What the task asks: Work through the data below line by line and say how many lines hold "weight"; give only the number.

Recorded information:
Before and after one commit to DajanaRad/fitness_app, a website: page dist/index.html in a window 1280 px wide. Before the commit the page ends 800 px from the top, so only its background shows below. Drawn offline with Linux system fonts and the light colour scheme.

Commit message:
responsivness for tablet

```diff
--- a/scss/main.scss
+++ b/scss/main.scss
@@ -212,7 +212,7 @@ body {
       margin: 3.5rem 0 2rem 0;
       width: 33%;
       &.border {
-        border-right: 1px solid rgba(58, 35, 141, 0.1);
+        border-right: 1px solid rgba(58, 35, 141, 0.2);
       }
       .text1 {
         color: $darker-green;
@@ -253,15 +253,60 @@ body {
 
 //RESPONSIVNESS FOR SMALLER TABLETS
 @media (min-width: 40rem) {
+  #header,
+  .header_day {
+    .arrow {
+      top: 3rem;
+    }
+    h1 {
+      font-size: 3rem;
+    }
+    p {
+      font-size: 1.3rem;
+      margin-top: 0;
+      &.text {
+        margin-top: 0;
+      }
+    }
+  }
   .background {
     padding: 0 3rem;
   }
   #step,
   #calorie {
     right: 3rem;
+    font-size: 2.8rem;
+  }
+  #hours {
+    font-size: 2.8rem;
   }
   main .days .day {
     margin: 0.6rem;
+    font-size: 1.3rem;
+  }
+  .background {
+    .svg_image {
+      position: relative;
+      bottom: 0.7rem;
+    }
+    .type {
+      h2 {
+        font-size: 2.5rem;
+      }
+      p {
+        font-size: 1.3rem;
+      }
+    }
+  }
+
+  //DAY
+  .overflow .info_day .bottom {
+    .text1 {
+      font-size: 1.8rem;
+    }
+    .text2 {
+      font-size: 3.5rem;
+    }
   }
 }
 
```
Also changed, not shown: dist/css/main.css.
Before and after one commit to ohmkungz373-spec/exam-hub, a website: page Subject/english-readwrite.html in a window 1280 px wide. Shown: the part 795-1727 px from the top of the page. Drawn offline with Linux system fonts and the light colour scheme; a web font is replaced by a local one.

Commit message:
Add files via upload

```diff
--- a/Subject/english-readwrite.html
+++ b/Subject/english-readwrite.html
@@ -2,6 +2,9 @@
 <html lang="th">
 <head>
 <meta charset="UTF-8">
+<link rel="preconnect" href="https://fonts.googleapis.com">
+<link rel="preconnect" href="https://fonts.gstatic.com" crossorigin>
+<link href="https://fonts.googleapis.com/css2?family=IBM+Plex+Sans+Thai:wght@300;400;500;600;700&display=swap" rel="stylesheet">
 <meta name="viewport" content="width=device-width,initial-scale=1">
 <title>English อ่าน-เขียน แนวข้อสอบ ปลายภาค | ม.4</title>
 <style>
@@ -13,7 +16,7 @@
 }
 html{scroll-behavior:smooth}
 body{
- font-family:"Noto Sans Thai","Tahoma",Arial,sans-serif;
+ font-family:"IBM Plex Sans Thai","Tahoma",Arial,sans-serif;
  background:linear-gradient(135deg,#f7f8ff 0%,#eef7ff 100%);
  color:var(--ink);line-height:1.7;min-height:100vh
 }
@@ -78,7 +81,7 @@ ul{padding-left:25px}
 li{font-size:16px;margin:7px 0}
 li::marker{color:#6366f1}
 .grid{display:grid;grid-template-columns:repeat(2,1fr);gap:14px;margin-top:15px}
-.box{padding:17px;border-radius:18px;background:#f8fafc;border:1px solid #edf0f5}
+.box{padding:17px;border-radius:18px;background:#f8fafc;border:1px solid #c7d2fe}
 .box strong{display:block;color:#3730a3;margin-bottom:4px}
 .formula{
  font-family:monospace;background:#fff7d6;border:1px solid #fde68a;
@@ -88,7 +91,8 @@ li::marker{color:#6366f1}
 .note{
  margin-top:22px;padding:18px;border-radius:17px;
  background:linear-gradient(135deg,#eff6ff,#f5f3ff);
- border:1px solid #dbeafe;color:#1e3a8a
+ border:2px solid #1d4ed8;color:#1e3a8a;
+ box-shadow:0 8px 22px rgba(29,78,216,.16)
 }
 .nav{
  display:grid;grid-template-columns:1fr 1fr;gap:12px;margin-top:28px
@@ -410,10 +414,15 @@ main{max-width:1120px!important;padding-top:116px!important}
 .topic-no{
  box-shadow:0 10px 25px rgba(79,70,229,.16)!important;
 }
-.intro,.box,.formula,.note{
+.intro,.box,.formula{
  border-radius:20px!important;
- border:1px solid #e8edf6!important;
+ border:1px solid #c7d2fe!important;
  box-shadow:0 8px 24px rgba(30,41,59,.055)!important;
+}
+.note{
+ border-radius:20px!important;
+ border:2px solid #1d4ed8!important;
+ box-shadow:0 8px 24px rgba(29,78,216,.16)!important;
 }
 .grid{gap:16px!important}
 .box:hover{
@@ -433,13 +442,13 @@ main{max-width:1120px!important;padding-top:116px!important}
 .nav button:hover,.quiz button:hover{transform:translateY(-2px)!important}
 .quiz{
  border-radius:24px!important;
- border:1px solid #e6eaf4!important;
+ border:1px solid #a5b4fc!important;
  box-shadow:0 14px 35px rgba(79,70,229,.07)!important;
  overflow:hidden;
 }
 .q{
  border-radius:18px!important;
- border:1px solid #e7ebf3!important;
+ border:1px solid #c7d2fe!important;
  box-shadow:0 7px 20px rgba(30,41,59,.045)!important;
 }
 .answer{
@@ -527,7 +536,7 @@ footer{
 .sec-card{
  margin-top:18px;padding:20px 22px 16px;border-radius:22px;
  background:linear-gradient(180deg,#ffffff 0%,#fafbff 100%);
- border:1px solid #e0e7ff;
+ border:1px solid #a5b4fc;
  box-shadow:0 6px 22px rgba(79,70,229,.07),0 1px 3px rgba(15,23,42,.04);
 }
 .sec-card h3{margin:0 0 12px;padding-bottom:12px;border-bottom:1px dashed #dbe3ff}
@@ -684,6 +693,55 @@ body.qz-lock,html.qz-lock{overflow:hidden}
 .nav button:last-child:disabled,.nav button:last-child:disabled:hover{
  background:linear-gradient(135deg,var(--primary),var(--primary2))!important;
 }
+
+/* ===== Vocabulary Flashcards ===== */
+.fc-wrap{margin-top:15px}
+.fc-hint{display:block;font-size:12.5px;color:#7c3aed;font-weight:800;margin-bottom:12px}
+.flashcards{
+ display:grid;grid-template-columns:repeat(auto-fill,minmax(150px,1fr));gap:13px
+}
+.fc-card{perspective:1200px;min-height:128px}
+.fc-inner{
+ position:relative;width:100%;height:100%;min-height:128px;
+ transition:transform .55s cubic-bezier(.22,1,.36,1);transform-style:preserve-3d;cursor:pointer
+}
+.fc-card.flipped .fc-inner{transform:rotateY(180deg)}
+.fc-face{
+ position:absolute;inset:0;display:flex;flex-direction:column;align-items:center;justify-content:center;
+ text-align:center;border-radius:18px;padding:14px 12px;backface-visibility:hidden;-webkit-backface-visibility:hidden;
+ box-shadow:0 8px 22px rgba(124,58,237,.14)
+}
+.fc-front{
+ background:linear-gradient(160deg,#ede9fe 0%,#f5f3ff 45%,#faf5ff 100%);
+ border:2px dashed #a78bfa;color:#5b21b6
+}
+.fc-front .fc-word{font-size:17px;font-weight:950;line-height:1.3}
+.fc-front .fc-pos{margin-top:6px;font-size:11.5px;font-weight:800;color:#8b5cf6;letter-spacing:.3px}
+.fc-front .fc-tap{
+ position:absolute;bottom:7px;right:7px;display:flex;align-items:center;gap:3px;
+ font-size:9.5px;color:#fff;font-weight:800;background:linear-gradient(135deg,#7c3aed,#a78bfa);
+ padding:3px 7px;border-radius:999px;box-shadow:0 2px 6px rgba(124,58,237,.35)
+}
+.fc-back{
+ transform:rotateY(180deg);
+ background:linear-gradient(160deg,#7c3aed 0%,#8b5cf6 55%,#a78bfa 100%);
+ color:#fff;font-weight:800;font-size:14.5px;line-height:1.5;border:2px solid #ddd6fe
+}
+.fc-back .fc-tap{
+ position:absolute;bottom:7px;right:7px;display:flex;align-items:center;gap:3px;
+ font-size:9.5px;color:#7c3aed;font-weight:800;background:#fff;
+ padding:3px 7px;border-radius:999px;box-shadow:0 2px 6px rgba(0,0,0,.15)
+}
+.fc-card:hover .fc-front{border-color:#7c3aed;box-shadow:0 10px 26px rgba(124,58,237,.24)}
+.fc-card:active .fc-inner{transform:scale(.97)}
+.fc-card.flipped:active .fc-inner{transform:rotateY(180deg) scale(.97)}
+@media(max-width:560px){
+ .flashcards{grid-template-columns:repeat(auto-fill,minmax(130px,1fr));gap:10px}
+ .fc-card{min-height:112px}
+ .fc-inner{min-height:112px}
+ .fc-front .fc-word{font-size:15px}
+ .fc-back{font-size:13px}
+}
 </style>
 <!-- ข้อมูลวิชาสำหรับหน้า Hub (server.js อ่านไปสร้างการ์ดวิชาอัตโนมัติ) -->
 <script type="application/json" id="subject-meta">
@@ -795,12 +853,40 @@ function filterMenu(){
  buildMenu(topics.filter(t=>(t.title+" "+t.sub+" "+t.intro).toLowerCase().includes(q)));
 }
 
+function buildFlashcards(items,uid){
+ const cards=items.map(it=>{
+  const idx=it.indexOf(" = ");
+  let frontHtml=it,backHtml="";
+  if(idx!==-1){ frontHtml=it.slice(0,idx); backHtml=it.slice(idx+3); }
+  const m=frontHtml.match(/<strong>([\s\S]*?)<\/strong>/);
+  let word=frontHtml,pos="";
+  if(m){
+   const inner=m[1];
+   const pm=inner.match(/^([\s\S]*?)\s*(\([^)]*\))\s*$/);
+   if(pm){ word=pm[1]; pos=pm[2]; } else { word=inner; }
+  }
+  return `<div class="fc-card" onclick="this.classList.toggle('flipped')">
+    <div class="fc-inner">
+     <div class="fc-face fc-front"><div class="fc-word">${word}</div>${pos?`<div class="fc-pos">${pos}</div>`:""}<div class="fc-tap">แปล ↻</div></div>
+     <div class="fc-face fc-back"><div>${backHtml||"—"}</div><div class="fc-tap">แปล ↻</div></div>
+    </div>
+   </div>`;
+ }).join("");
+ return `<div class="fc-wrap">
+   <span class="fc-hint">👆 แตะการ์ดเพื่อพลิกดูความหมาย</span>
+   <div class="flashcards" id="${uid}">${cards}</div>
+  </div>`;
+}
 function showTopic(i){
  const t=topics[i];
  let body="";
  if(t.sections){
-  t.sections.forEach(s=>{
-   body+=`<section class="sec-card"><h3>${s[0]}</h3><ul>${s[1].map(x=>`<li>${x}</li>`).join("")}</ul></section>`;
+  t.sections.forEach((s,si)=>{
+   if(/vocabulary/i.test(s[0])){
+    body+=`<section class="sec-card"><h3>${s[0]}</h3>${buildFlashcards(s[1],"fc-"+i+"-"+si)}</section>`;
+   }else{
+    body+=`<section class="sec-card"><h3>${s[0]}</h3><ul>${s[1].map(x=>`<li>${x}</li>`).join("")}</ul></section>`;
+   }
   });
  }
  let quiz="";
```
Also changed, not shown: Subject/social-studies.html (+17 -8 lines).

Expected answer: 6